Houzz, when looking through ideabooks.

3)      Houzz. Houzz is a home design and interior decoration site. You can browse rooms, and find thousands of truly inspiring interior design projects and photographs. Each photo has a ‘tag’ with the source of the piece (furniture, lighting, rug, etc) linked to it, so you can find out exactly where those things are coming from! You can also build inspiration boards… so say you have plans to re-do your bathroom, you would want to create a ‘Bathroom’ ideaboard where you can post other projects and photographs to it to go back to for future reference. What sets Houzz apart from things like Pinterest is, there is a huge network of design experts on Houzz who are ready and willing to discuss projects with you. There is a discussion section, where you can get feedback on anything ‘home’ related you might need help with. Like, if I was struggling to find a paint color that really suited my space… you could take a picture of the room, post it in a discussion on Houzz, and the Houzz community can give you help and feedback about what to choose!

Some great Houzz pages: Traditional Kitchen design photos The Houzz page of one of our favorite designers, Susan Jay. The Vermont Woods Studios Houzz page!

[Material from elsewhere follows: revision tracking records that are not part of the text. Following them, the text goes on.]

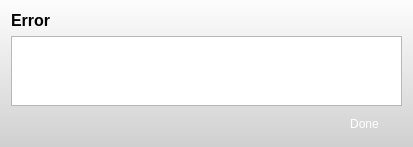
The window that Graffik/gui/core/Dialogs/errordialog.ui (DynamicPerception/Graffik_Legacy) describes before a commit, drawn with Qt 5.
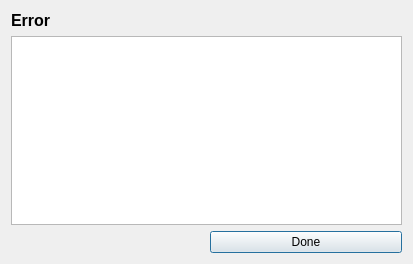
The same window after the commit. Icons and pictures are not drawn.

```diff
--- a/Graffik/gui/core/Dialogs/errordialog.ui
+++ b/Graffik/gui/core/Dialogs/errordialog.ui
@@ -7,7 +7,7 @@
     <x>0</x>
     <y>0</y>
     <width>413</width>
-    <height>143</height>
+    <height>264</height>
    </rect>
   </property>
   <property name="sizePolicy">
@@ -20,21 +20,7 @@
    <string>Error</string>
   </property>
   <property name="styleSheet">
-   <string notr="true">QPushButton {
-
-border-image: url(:/core/small-blue-but-normal.png);
-border: 0px transparent;
-max-width:75px;
-max-height: 24px;
-min-width:75px;
-min-height: 24px;
-color: rgb(255,255,255);
-font: 12px &quot;Lucida Sans&quot;;
-}
-
-#ErrorDialog {
-background-color: qlineargradient(spread:pad, x1:0, y1:0, x2:0, y2:1, stop:0 rgba(253, 253, 253, 255), stop:1 rgba(208, 208, 208, 255));
-}</string>
+   <string notr="true"/>
   </property>
   <layout class="QGridLayout" name="gridLayout">
    <item row="0" column="0">
```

Well, I hope that this little explanation of these social media sites gives you a little more insight as to what they are about and how they can be both fun and useful! If you have any more questions, feel free to send us a message on Facebook or send me an email at

Thanks for listening, friends!



This blog is written by your friends at Vermont Woods Studios. Check out our Vermont made furniture and home decor online and visit our showroom and art gallery at Stonehurst, the newly restored 1800s farmhouse nestled in the foothills of the Green Mountains.